My favourite book is Bonfire of the Vanities by Tom Wolfe. I can only dream of writing like him. It’s so rich, so complex, so funny, so true. I love witty American authors like Jonathan Tropper, Steve Hely and Rob Long, as well as the funnier stuff by David Nicholls and Nick Hornby. I wouldn’t say any one author has particularly influenced me, but people like Hornby make it ok for men to write contemporary humorous fiction with a romantic heart, so hats off to him!
Your next novel, Standing Up, is due to be published in the Autumn. You’re still doing stand-up, involved with radio and writing sitcom … where do you find the time to fit everything in? Do you have a writing schedule?
I don’t have a schedule, but when I’m in ‘book’ mode, I usually cycle into London, settle myself in a café and write for about three or four hours per day. I like having hubbub around me. It seems to energise me in a way writing from home in a silent room never does. I also need the distraction of the odd celeb wandering in or some nutter shouting at his coffee; I can’t just put my head down and write unremittingly. Once I’m inspired by a story and characters, I find it a thrilling process and don’t ever feel like I’m fitting it in around my other pursuits. I also love editing, finding new things to add, new jokes. It generally doesn’t take me long to rattle out 80,000 words. That’s not a boast by the way; sometimes 79,000 of them can be rubbish! But once I’m flowing, in the zone, I can get things done quickly.

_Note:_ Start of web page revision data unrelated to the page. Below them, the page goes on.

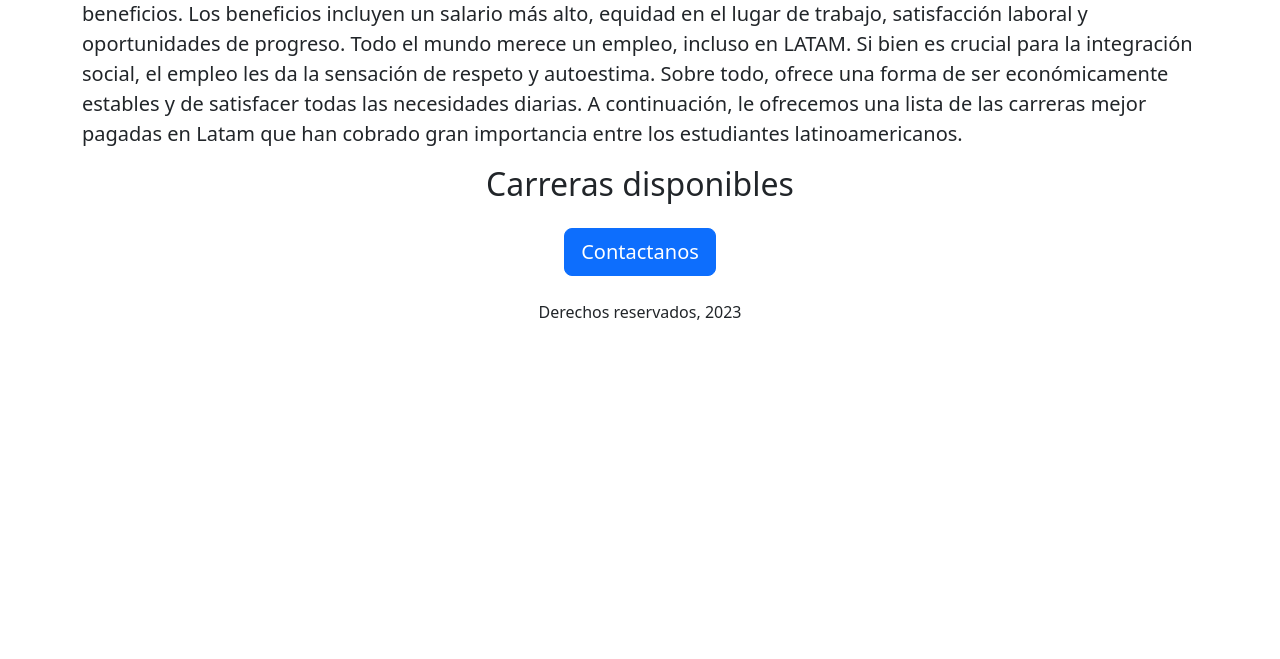
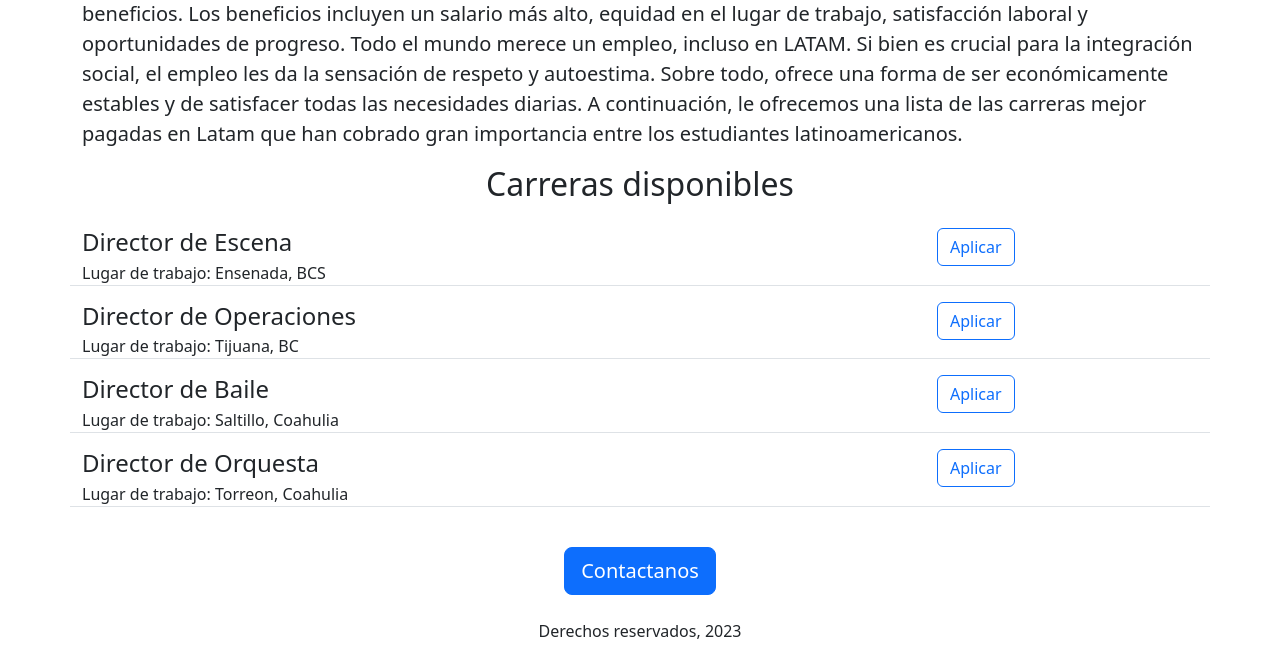
Before and after one commit to mauangelesm/website-carreras, a Flask app: page / in a window 1280 px wide. Shown: the part 551-1210 px from the top of the page. Before the commit the page ends 871 px from the top, so only its background shows below. Run offline with Flask 2, Linux system fonts and the light colour scheme.

Commit message:
Using dynamic data and templates

```diff
--- a/app.py
+++ b/app.py
@@ -2,9 +2,34 @@ from flask import Flask, render_template
 
 app = Flask(__name__)
 
+Puestos = [
+  {
+   "id": 1,
+    "nombre": "Director de Escena",
+    "Lugar de trabajo": "Ensenada, BCS"
+  },
+  {
+   "id": 2,
+    "nombre": "Director de Operaciones",
+    "Lugar de trabajo": "Tijuana, BC"
+  },
+  {
+   "id": 3,
+    "nombre": "Director de Baile",
+    "Lugar de trabajo": "Saltillo, Coahulia"
+  },
+  {
+   "id": 4,
+    "nombre": "Director de Orquesta",
+    "Lugar de trabajo": "Torreon, Coahulia"
+  }
+]
+
+
 @app.route("/")
 def hola():
-    return render_template('home.html')
+    return render_template('home.html',
+                          jobs=Puestos)
 
 if __name__ == "__main__":
   app.run(host='0.0.0.0', debug=True)
--- a/templates/home.html
+++ b/templates/home.html
@@ -30,8 +30,12 @@ A continuación, le ofrecemos una lista de las carreras mejor pagadas en Latam q
 
      <h2 class="text-center mt-2 mb-4">Carreras disponibles</h2>
     <div>
+        <!--{{jobs}}-->
+        {% for job in jobs %}
+         {% include 'jobitem.html'%}
+        {% endfor %}
       <div class="text-center">
-      <button type="button" class="btn btn-primary btn-lg">Contactanos</button>
+      <button type="button" class="btn btn-primary btn-lg mt-4">Contactanos</button>
       <p class="mt-4">
         Derechos reservados, 2023
       </p>
--- /dev/null
+++ b/templates/jobitem.html
@@ -0,0 +1,12 @@
+<div class="border-bottom row" style="margin-bottom:16px;padding-bottom=6px">
+  <div class='col-9'>
+     <h4 style="margin-bottom:4px">
+       {{job['nombre']}}
+     </h4>
+     <div>
+        Lugar de trabajo: {{job['Lugar de trabajo']}}                 </div>
+  </div>
+  <div class='col-3'>
+  <button type="button" class="btn btn-outline-primary">Aplicar</button>
+  </div>
+</div>
```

And finally, what can we expect from you next?
Well, I’m performing a one man show at the Camden Fringe on 20 – 23 August, so you and all your followers are very welcome to come along. The show is called The Accidental Impressionist which, as the title suggests, is about how I became known – and pigeonholed – for my impersonations, when I really wanted to tell jokes. It’s at the Camden Head and tickets are available here:

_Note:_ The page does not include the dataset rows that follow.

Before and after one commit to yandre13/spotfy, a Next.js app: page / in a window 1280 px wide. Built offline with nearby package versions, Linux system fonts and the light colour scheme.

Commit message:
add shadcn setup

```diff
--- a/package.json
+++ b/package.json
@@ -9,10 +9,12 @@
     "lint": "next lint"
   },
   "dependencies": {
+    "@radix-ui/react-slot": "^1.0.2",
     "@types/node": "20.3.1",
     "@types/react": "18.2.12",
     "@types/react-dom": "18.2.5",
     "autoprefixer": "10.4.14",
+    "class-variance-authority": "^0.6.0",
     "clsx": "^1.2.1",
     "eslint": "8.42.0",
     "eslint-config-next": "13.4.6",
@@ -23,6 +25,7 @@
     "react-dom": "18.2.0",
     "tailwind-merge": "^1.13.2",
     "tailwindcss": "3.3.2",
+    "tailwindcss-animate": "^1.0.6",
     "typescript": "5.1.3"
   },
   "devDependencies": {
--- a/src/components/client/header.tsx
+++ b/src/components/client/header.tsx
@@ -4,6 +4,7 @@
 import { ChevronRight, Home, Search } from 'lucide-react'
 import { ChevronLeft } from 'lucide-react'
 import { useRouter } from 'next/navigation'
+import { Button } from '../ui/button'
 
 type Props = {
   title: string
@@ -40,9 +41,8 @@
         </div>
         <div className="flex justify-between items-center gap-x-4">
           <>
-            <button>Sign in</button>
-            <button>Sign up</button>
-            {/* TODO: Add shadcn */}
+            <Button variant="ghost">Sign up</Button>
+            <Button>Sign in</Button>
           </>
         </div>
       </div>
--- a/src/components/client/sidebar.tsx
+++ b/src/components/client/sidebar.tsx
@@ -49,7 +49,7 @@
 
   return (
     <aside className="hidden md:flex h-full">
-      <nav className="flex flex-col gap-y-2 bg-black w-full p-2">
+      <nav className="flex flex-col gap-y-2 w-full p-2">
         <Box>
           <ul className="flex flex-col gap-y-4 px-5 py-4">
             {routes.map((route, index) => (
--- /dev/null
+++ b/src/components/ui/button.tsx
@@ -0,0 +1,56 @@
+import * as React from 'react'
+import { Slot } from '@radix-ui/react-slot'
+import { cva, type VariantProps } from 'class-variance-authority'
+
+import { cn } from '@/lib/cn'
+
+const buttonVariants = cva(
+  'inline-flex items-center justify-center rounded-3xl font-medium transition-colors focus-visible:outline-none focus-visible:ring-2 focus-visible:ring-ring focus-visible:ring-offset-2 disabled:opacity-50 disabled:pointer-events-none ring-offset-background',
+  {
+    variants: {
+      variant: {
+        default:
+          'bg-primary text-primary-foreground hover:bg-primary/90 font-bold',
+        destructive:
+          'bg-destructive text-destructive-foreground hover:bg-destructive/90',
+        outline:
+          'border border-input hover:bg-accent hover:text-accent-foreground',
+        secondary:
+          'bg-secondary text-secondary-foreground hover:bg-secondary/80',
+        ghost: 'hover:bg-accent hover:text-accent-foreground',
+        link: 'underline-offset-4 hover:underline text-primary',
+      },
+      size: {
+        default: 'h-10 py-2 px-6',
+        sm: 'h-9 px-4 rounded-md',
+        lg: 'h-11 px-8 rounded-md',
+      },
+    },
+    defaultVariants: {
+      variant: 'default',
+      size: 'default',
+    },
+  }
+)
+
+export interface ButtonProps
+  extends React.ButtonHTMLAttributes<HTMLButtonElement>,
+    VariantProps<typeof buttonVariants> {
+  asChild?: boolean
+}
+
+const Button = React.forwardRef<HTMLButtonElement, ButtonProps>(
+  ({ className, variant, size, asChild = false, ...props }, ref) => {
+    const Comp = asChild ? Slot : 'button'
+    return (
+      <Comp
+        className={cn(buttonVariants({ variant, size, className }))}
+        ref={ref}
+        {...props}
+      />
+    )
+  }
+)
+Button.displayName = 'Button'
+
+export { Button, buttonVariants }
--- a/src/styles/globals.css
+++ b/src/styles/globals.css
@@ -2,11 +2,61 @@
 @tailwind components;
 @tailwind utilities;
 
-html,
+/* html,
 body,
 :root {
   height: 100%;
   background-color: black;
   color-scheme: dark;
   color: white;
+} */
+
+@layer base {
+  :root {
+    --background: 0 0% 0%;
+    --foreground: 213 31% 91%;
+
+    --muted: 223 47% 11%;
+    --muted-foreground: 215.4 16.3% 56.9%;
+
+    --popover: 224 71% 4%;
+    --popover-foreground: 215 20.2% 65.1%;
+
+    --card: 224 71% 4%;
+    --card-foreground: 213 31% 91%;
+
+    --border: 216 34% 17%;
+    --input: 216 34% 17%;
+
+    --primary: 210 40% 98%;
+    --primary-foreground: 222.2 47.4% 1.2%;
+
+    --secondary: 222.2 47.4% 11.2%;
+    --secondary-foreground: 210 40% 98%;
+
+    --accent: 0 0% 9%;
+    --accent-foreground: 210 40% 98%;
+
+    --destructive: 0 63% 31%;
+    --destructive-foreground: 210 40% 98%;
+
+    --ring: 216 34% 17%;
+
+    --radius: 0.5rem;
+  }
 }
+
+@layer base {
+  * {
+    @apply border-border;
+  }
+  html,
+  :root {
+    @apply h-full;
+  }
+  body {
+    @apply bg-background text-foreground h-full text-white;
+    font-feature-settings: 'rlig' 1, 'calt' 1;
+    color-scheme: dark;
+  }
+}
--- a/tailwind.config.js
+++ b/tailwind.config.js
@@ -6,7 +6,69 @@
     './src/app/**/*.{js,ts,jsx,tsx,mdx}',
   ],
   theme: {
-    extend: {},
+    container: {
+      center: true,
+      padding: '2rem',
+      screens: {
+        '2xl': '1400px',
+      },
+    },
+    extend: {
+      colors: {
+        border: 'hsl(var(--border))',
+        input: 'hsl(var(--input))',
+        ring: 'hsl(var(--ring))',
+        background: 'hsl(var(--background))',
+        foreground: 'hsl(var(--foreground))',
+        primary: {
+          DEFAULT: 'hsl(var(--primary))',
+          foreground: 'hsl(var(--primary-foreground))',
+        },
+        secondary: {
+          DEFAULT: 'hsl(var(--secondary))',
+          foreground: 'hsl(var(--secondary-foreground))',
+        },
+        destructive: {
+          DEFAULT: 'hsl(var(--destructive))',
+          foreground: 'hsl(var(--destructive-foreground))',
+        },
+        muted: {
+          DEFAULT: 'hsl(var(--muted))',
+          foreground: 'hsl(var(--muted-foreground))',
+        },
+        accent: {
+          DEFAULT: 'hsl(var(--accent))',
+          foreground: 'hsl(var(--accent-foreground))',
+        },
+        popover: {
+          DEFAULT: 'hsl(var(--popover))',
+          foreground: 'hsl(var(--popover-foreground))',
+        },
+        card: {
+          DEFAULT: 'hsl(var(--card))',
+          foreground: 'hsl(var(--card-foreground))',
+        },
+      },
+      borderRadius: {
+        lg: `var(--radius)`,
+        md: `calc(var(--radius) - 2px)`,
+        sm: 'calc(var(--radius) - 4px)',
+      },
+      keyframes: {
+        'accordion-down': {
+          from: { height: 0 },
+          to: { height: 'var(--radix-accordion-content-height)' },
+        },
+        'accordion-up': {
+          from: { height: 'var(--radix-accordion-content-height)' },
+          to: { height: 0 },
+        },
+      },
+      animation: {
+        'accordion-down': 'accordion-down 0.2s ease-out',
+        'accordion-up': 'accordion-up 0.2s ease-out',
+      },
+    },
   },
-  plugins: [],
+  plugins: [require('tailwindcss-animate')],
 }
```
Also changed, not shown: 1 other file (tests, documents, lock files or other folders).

. I’m also hoping to publish my next novel, Standing Up, later this year. Beyond that, hopefully someone will get their head around making my sitcom!
Thank you for being such an entertaining guest! I’m sure my readers join in wishing you well with all your creative projects!
Buy links – paperback and Kindle:
My show, The Accidental Impressionist, is on at the Camden Fringe 20 – 23 August @ 8pm. Everyone welcome! Details and tickets here: